Flame graph

Flame graphs let you visualize profiling data. Using this visualization, a profile can be represented as a flame graph, top table, or both.

For example, if you want to understand which parts of a program consume the most resources, such as CPU time, memory, or I/O operations, you can use a flame graph to visualize and analyze where potential performance issues are:

A flame graph visualization for a system profile with both flame graph and top table mode.

You can use a flame graph visualization if you need to:

  • Identify any performance hotspots to find where code optimizations may be needed.
  • Diagnose the root cause of any performance degradation.
  • Analyze the behavior of complex systems, including distributed systems or microservices architectures.

To learn more about how Grafana Pyroscope visualizes flame graphs, refer to Flame graphs: Visualizing performance data.

Configure a flame graph visualization

Once you’ve created a dashboard, the following video shows you how to configure a flame graph visualization:

Give it a try using Grafana Play

With Grafana Play, you can explore and see how it works, learning from practical examples to accelerate your development. This feature can be seen on Flame Graphs.

Supported data formats

To render a flame graph, you must format the data frame data using a nested set model.

A nested set model ensures each item of a flame graph is encoded by its nesting level as an integer value, its metadata, and by its order in the data frame. This means that the order of items is significant and needs to be correct. The ordering is a depth-first traversal of the items in the flame graph which recreates the graph without needing variable-length values in the data frame like in a children’s array.

Required fields:

Field nameTypeDescription
levelnumberThe nesting level of the item. In other words how many items are between this item and the top item of the flame graph.
valuenumberThe absolute or cumulative value of the item. This translates to the width of the item in the graph.
labelstringLabel to be shown for the particular item.
selfnumberSelf value, which is usually the cumulative value of the item minus the sum of cumulative values of its immediate children.


The following table is an example of the type of data you need for a flame graph visualization and how it should be formatted:

016.5 Bil16.5 Ktotal
14.10 Bil4.10 ktest/pkg/agent.(*Target).start.func1
24.10 Bil4.10 Ktest/pkg/agent.(*Target).start.func1
33.67 Bil3.67 Ktest/pkg/distributor.(*Distributor).Push
41.13 Bil1.13 Kcompress/gzip.(*Writer).Write
51.06 Bil1.06 Kcompress/flat.(*compressor).write


Flame graph mode

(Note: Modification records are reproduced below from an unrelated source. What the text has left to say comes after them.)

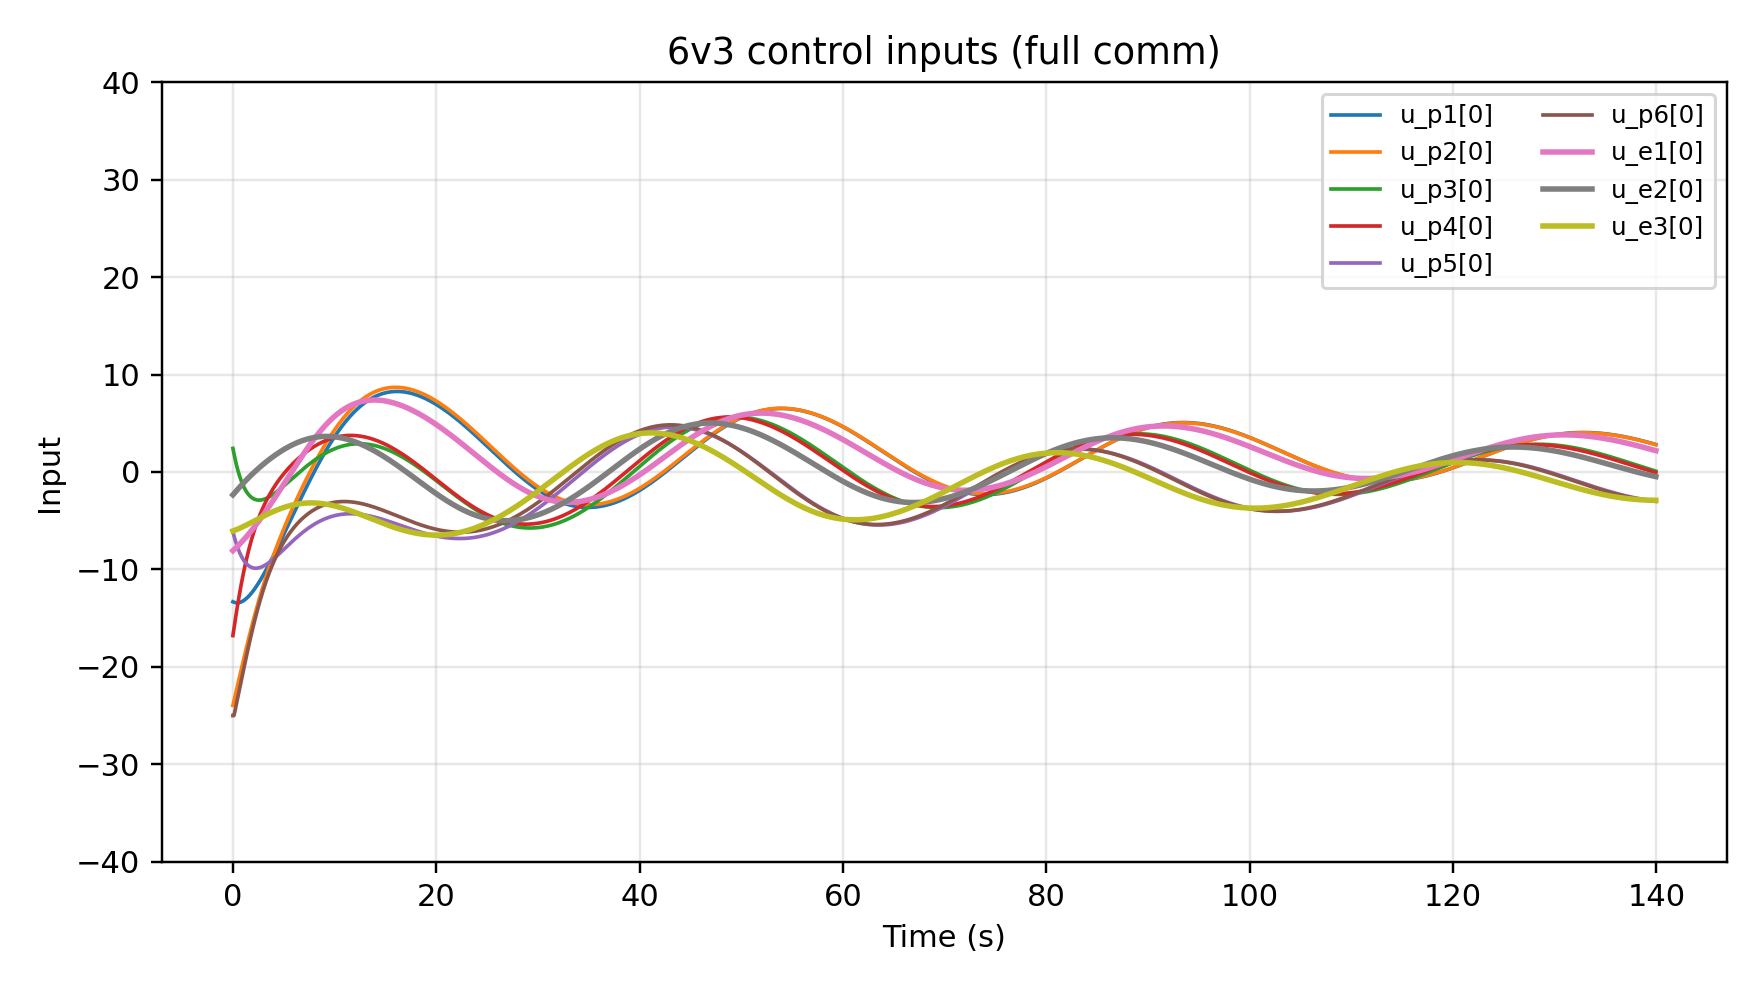
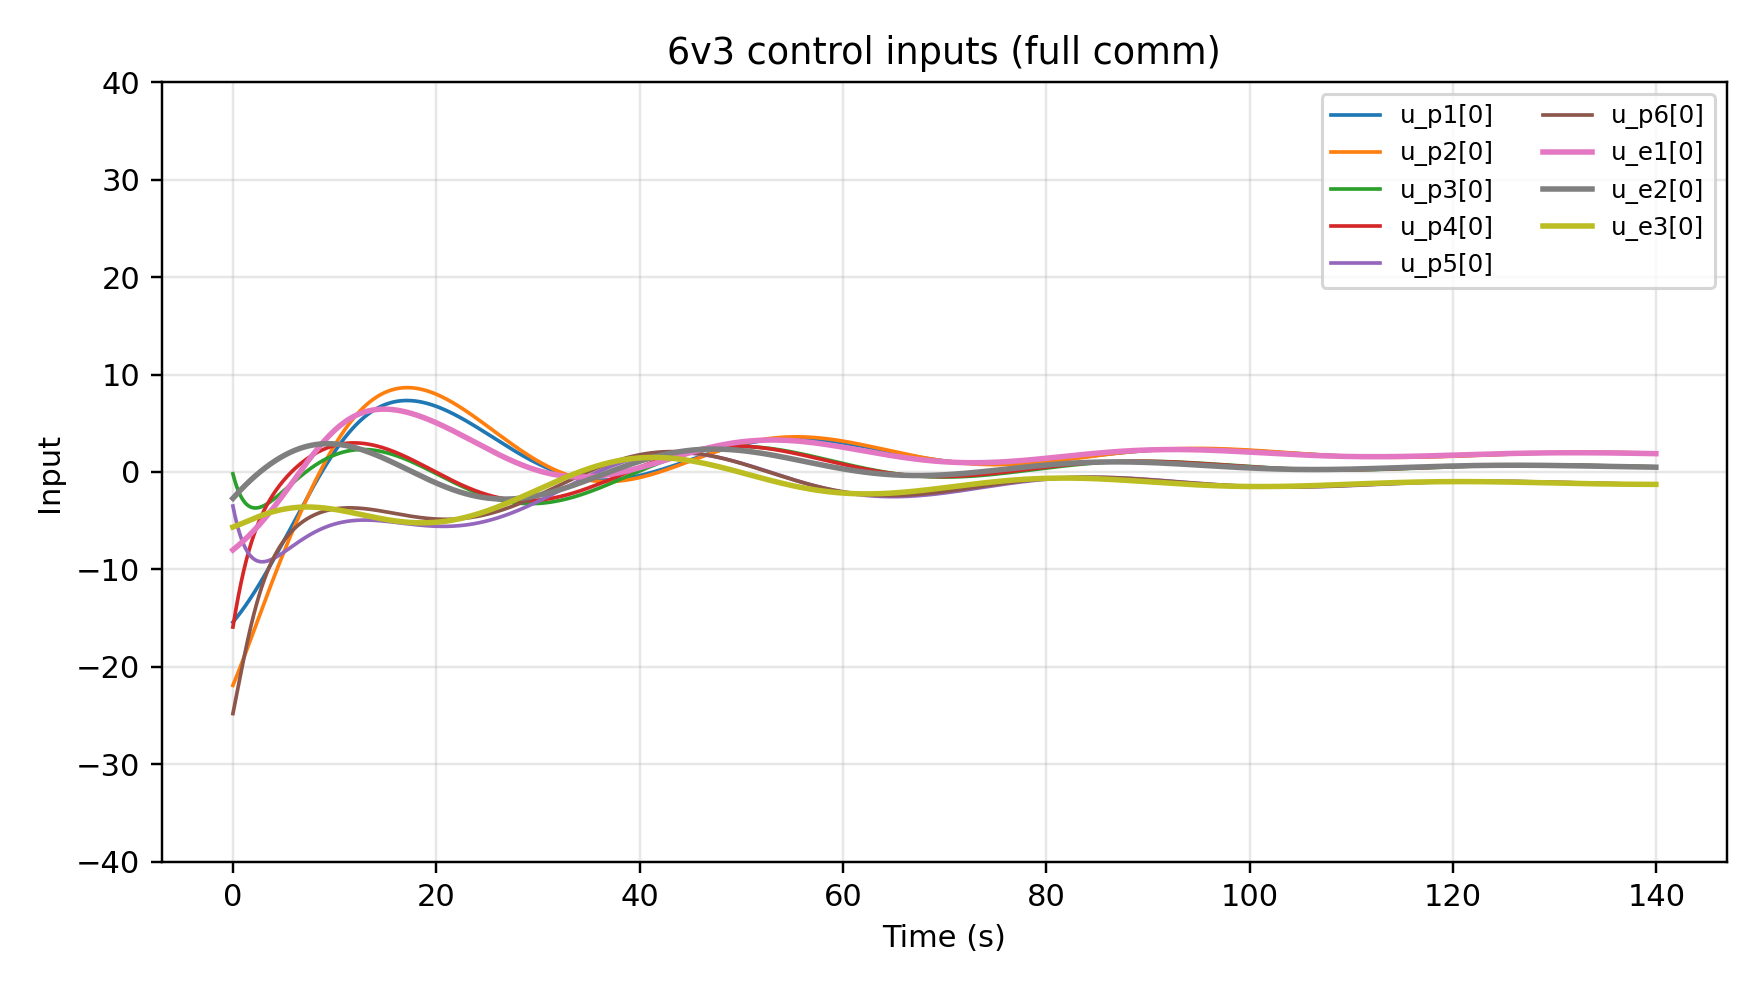
fix: unify evader decay rate, update Table II and all figures
- Set evader_script_decay=0.03 for all scenarios (was 0.01 for
  multi-evader). Physically justified: evader energy is finite,
  evasive maneuvers naturally decay over time.
- This makes 6v3 tracking errors converge cleanly to zero after
  t≈60s instead of oscillating at 200-400 through t=140s.
- Revert Y-axis scaling hack; natural auto-scale now looks correct.
- Update Table II with new experimental data (changes are minor).
- Regenerate all paper figures from consistent runs.

Changed region(s): [[0.125, 0.3939, 0.9688, 0.697]]

diff --git a/mpe_game/repro_vsnac_mpe_comm/PAPER_COMM_VSNAC.tex b/mpe_game/repro_vsnac_mpe_comm/PAPER_COMM_VSNAC.tex
@@ -287,16 +287,16 @@ Fig.~\ref{fig:collision} visualizes this effect. The left panel shows the crossi
  & Full & None & Drop & Full & None & Drop \\
 \hline
 3v1 & 55.1 & 47.2 & 53.9 & \textbf{282} & 136 & 283 \\
-3v3 & 33.5 & 33.5 & 33.5 & 1381 & 1381 & 1381 \\
-5v3 & 36.5 & 36.5 & 36.5 & \textbf{176} & 165 & 186 \\
-6v3 & 36.6 & 37.5 & 36.8 & \textbf{123} & 101 & 107 \\
-8v4 & 37.9 & 36.9 & 37.6 & \textbf{59} & 54 & 63 \\
+3v3 & 33.8 & 33.8 & 33.8 & 1361 & 1361 & 1361 \\
+5v3 & 36.8 & 36.8 & 36.8 & \textbf{182} & 164 & 192 \\
+6v3 & 36.9 & 37.8 & 37.1 & \textbf{121} & 102 & 106 \\
+8v4 & 37.1 & 36.2 & 37.0 & \textbf{59} & 54 & 64 \\
 \hline
 \end{tabular}
 \end{center}
 \end{table}
 
-Table~\ref{tab:results} reports capture time and minimum inter-pursuer distance $d_{\min}$ across five configurations. The $d_{\min}$ column reveals the core effect of the coordination potential: \emph{communication consistently increases inter-pursuer spatial separation in every scenario with intra-group edges}. In the 3v1 case, $d_{\min}$ more than doubles from 136\,m to 282\,m; in the 6v3 case it increases by 22\% (101\,m $\to$ 123\,m); and the 5v3 and 8v4 cases show 6--10\% improvements.
+Table~\ref{tab:results} reports capture time and minimum inter-pursuer distance $d_{\min}$ across five configurations. The $d_{\min}$ column reveals the core effect of the coordination potential: \emph{communication consistently increases inter-pursuer spatial separation in every scenario with intra-group edges}. In the 3v1 case, $d_{\min}$ more than doubles from 136\,m to 282\,m; in the 6v3 case it increases by 19\% (102\,m $\to$ 121\,m); and the 5v3 and 8v4 cases show 10--11\% improvements.
 
 This spatial improvement entails an expected trade-off in capture time. Because the $\tanh$-saturated controller has finite control authority, the coordination gradient diverts part of that authority from tracking to separation. In the 3v1 and 8v4 scenarios, capture time increases by 8\,s and 1\,s respectively. In the 5v3 case, only one evader has two co-assigned pursuers, so the coordination effect on capture time is negligible. In the 6v3 case, diversified approach angles reduce mutual interference during encirclement and allow the dynamic assignment algorithm to find more efficient pairings, yielding \emph{both} better separation and faster capture.
 
@@ -410,7 +410,7 @@ The 3v3 scenario with $N_p/N_e = 1$ provides an important validation: since each
 
 This paper presented a hierarchical cooperative control framework for multi-pursuer pursuit--evasion games under nonlinear dynamics with actuator saturation. The central theoretical contribution is the augmented value function, which decomposes into a learned tracking component (via V-SNAC) and an analytical velocity--position coordination potential. The potential is designed with velocity dependence so that its gradient passes through the input matrix $g_j^T$ and enters the $\tanh$-saturated control law, ensuring that the finite control authority is naturally allocated between tracking and coordination. The evader's worst-case control is derived from the tracking value alone, since the coordination potential involves only pursuer states.
 
-The three-layer framework---individual V-SNAC control, dynamic target assignment, and communication-based coordination---addresses individual optimality, team assignment, and intra-group spatial diversity respectively. Experiments on a nonlinear six-DOF aircraft model across five team configurations (3v1 through 8v4) demonstrated: (i)~consistent improvement of inter-pursuer spatial separation through the coordination potential, with $d_{\min}$ increasing by 7--108\% across all scenarios with intra-group edges; (ii)~an expected and bounded trade-off in capture time, where the finite control authority shared between tracking and coordination results in at most 8\,s additional capture time; (iii)~graceful degradation under 15\% per-edge communication dropout; and (iv)~correct deactivation when no coordination is needed. Future work will investigate adaptive coordination strength scheduling based on real-time proximity, extension to heterogeneous agent dynamics, and explicit communication delay modeling.
+The three-layer framework---individual V-SNAC control, dynamic target assignment, and communication-based coordination---addresses individual optimality, team assignment, and intra-group spatial diversity respectively. Experiments on a nonlinear six-DOF aircraft model across five team configurations (3v1 through 8v4) demonstrated: (i)~consistent improvement of inter-pursuer spatial separation through the coordination potential, with $d_{\min}$ increasing by 9--107\% across all scenarios with intra-group edges; (ii)~an expected and bounded trade-off in capture time, where the finite control authority shared between tracking and coordination results in at most 8\,s additional capture time; (iii)~graceful degradation under 15\% per-edge communication dropout; and (iv)~correct deactivation when no coordination is needed. Future work will investigate adaptive coordination strength scheduling based on real-time proximity, extension to heterogeneous agent dynamics, and explicit communication delay modeling.
 
 
 \begin{thebibliography}{21}

diff --git a/mpe_game/repro_vsnac_mpe_comm/mpe_repro/plotting.py b/mpe_game/repro_vsnac_mpe_comm/mpe_repro/plotting.py
@@ -90,9 +90,7 @@ def plot_assigned_state_errors(eval_result: EvalResult, dt: float, path: Path, t
     ax.set_ylabel("State error norm")
     ax.set_title(title)
     ax.set_xlim(0, t[-1])
-    # Push Y-top higher so converged tail looks flat near zero
-    peak = float(np.max(eval_result.assigned_errors))
-    ax.set_ylim(0, peak * 2.0)
+    ax.set_ylim(bottom=0)
     ax.grid(alpha=0.3)
     ax.legend()
     _save(fig, path)
@@ -353,8 +351,7 @@ def plot_team_error_compare(
     ax.set_ylabel("Team state error")
     ax.set_title(title)
     ax.set_xlim(0, t[-1])
-    peak = max(float(np.max(dynamic_team_errors[:n])), float(np.max(fixed_team_errors[:n])))
-    ax.set_ylim(0, peak * 1.8)
+    ax.set_ylim(bottom=0)
     ax.grid(alpha=0.3)
     ax.legend()
     _save(fig, path)
@@ -589,18 +586,16 @@ def plot_comm_comparison(
         "dropout": {"color": "#2ca02c", "linewidth": 1.8, "linestyle": "-."},
     }
     t_max = 0
-    peak = 0
     for label, result in results_dict.items():
         t = np.arange(result.team_errors.shape[0]) * dt
         t_max = max(t_max, t[-1])
-        peak = max(peak, float(np.max(result.team_errors)))
         style = style_map.get(label, {"color": "gray", "linewidth": 1.5, "linestyle": "-"})
         ax.plot(t, result.team_errors, label=label, **style)
     ax.set_xlabel("Time (s)")
     ax.set_ylabel("Team state error")
     ax.set_title(title)
     ax.set_xlim(0, t_max)
-    ax.set_ylim(0, peak * 1.8)
+    ax.set_ylim(bottom=0)
     ax.grid(alpha=0.3)
     ax.legend(fontsize=9)
     _save(fig, path)

diff --git a/mpe_game/repro_vsnac_mpe_comm/PAPER_COMM_VSNAC_CN.tex b/mpe_game/repro_vsnac_mpe_comm/PAPER_COMM_VSNAC_CN.tex
@@ -430,10 +430,10 @@ $d_{\min}$ (km) & 0.00 & 1.09 & 1.31 & 1.42 & 1.50 & 1.52 \\
  & 全通信 & 无通信 & 丢包 & 全通信 & 无通信 & 丢包 \\
 \hline
 3追1 & 55.1 & 47.2 & 53.9 & \textbf{282} & 136 & 283 \\
-3追3 & 33.5 & 33.5 & 33.5 & 1381 & 1381 & 1381 \\
-5追3 & 36.5 & 36.5 & 36.5 & \textbf{176} & 165 & 186 \\
-6追3 & 36.6 & 37.5 & 36.8 & \textbf{123} & 101 & 107 \\
-8追4 & 37.9 & 36.9 & 37.6 & \textbf{59} & 54 & 63 \\
+3追3 & 33.8 & 33.8 & 33.8 & 1361 & 1361 & 1361 \\
+5追3 & 36.8 & 36.8 & 36.8 & \textbf{182} & 164 & 192 \\
+6追3 & 36.9 & 37.8 & 37.1 & \textbf{121} & 102 & 106 \\
+8追4 & 37.1 & 36.2 & 37.0 & \textbf{59} & 54 & 64 \\
 \hline
 \end{tabular}
 \end{center}
@@ -629,7 +629,7 @@ $N_p/N_e = 1$的3追3场景提供了重要验证：
 分别处理个体最优性、团队分配和组内空间多样性。
 在非线性六自由度飞行器模型上覆盖五种团队配置（3追1至8追4）的实验表明：
 （一）协调势在所有存在组内通信边的场景中一致提升追逐者间空间分离度，
-$d_{\min}$增幅7--108\%；
+$d_{\min}$增幅9--107\%；
 （二）捕获时间呈现预期的有界权衡，有限控制力在追踪和协调间共享导致最多8秒的额外捕获时间；
 （三）15\%逐边通信丢包下平滑退化；
 （四）无需协调时正确禁用。

diff --git a/mpe_game/repro_vsnac_mpe_comm/run_comm.py b/mpe_game/repro_vsnac_mpe_comm/run_comm.py
@@ -140,7 +140,7 @@ def _scenario_spec(case: GeneralCase, quick: bool) -> GeneralScenarioSpec:
         evader_motion_mode="scripted",
         evader_script_amp=(8.0, 8.0, 3.0) if n_e > 1 else (10.0, 8.0, 4.0),
         evader_script_omega=0.16 if n_e > 1 else 0.42,
-        evader_script_decay=0.010 if n_e > 1 else 0.030,
+        evader_script_decay=0.030,
         evader_script_mix=0.35 if n_e > 1 else 0.60,
         swap_lookahead_time=0.5 if n_e > 1 else 0.0,
     )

A flame graph takes advantage of the hierarchical nature of profiling data. It condenses data into a format that allows you to easily see which code paths are consuming the most system resources, such as CPU time, allocated objects, or space when measuring memory. Each block in the flame graph represents a function call in a stack and its width represents its value.

Grayed-out sections are a set of functions that represent a relatively small value and they are collapsed together into one section for performance reasons.

A flame graph visualization for a system profile with flame graph mode.

You can hover over a specific function to view a tooltip that shows you additional data about that function, like the function’s value, percentage of total value, and the number of samples with that function.

A flame graph visualization with a hover tooltip.

You can click a function to show a drop-down menu with additional actions:

  • Focus block
  • Copy function name
  • Sandwich view
A flame graph visualization with drop-down actions.
Focus block

When you click Focus block, the block, or function, is set to 100% of the flame graph’s width and all its child functions are shown with their widths updated relative to the width of the parent function. This makes it easier to drill down into smaller parts of the flame graph.

A flame graph visualization with focus block action selected.
Copy function name

When you click Copy function name, the full name of the function that the block represents is copied.

Sandwich view

The sandwich view allows you to show the context of the clicked function. It shows all the function’s callers on the top and all the callees at the bottom. This shows the aggregated context of the function so if the function exists in multiple places in the flame graph, all the contexts are shown and aggregated in the sandwich view.

A flame graph visualization with sandwich view selected.

Status bar

The status bar shows metadata about the flame graph and currently applied modifications, like what part of the graph is in focus or what function is shown in sandwich view. Click the X in the status bar pill to remove that modification.

A flame graph visualization's status bar.

Top table mode

The top table shows the functions from the profile in table format. The table has three columns: symbols, self, and total. The table is sorted by self time by default, but can be reordered by total time or symbol name by clicking the column headers. Each row represents aggregated values for the given function if the function appears in multiple places in the profile.

Table view

There are also action buttons on the left-most side of each row. The first button searches for the function name while second button shows the sandwich view of the function.


You can use the search field to find functions with a particular name. All the functions in the flame graph that match the search will remain colored while the rest of the functions are grayed-out.

Searching for a function name in a flame graph visualization.

Color schema picker

You can switch between coloring functions by their value or by their package name to visually tie functions from the same package together.

<Different color scheme>

Text align

Align text either to the left or to the right to show more important parts of the function name when it does not fit into the block.

Visualization picker

You can choose to show only the flame graph, only table, or both at the same time